I'm trying to teach my kids to ask questions, to evaluate the product, the idea or the statement. I want them to know the pros and cons of making a purchase, a decision or taking a side. How do I do that when my values and ideals stand so squarely in opposition with most of what's out there? I can have them listen to Christian music, take them to church, and sanitize my home from all of the "junk." But they live in the real world and are confronted with the stuff every time they step foot out of my house.

So, I continue to try to educate. I ask them questions. I encourage them to ask me questions. And I am always as (appropriately) truthful with them as I can possibly be.

My fears are double-edged, you see. For as much as I worry about them being taken in by the world now, I worry more that they will rebel against all of the things we value as they turn into "free-thinking teenagers." I worry that the tattoos will become too enticing, the piercings will be too "cool." I fidget when I consider that they may like hanging out with the "bad" kids, because it makes them feel "mature." And I can't even begin to think of the drugs and sex issues without breaking into hives.

I hope to be able to look back at this time in years to come and laugh at the very idea of worrying over such fine, upstanding young men and women.

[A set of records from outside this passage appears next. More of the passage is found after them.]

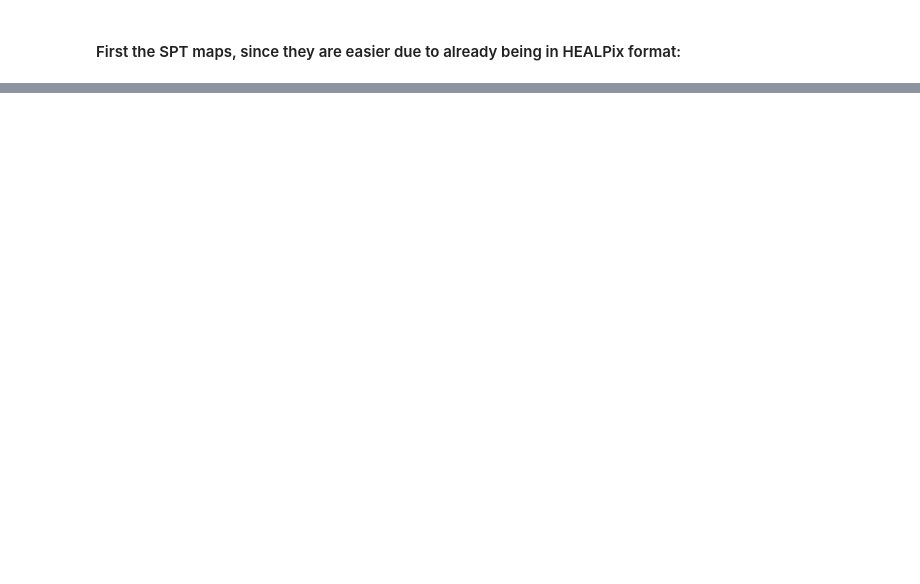
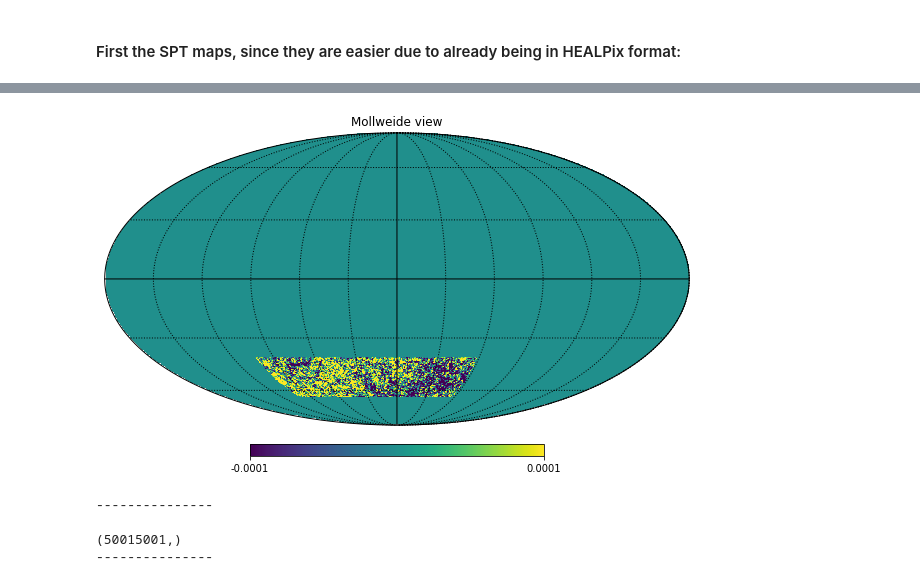
Before and after one commit to JeremyMeinke/mm_astronomy_stacking, a Jupyter notebook: map_processing.ipynb, the cells around one changed output, grey strips where cells are left out. Cells and saved outputs as stored; diff of their text form; code cells hidden in the pictures; blank space fills up the shorter version.

```diff
--- a/map_processing.ipynb
+++ b/map_processing.ipynb
@@ -142,0 +211,28 @@ gc.collect()
+# %%
+## Now boundary mask:
+spt_boundary_mask = stacking.map_data_healpix_fits("./data/mask_nside8192_bdry.fits", unreadable_header=True)
+## multiply mask:
+smica_cmb_map_windowed *= spt_boundary_mask
+## clear memory of pt src mask:
+spt_boundary_mask = None; del spt_boundary_mask
+
+## And plot the final map as a check:
+hp.mollview(smica_cmb_map_windowed, max=1e-4, min=-1e-4)
+hp.graticule()
+plt.show()
+
+gc.collect()
+print("---------------")
+# %% [output]
+[figure, added]
+---------------
+# %%
+## Now we turn it back into an alm (~ 1 minute of high CPU usage, using up all 16GB of memory):
+smica_cmb_final_alm_spt = hp.map2alm(smica_cmb_map_windowed, lmax=spt_lmax, pol=False, use_pixel_weights=True, datapath="./data/", iter=5)
+print(smica_cmb_final_alm_spt.shape)
+smica_cmb_map_windowed = None; del smica_cmb_map_windowed
+gc.collect()
+print("---------------")
+# %% [output]
+(50015001,)
+---------------
```
Also changed, not shown: parts of 13 cells of this notebook, 4 other files.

But for now, I am cautiously optimistic.

And (*bonus*) I have some really cool Super Shammies that will pick up spills, last for five years and clean glass without scratching.

AND, my kids think I'm cool (for the moment) for owning such miracles of modern science. So, maybe Salesman wasn't the only one who came out a winner tonight...

1 comment:

ThePrincessMommy said...

Very good! But . . . does it really work?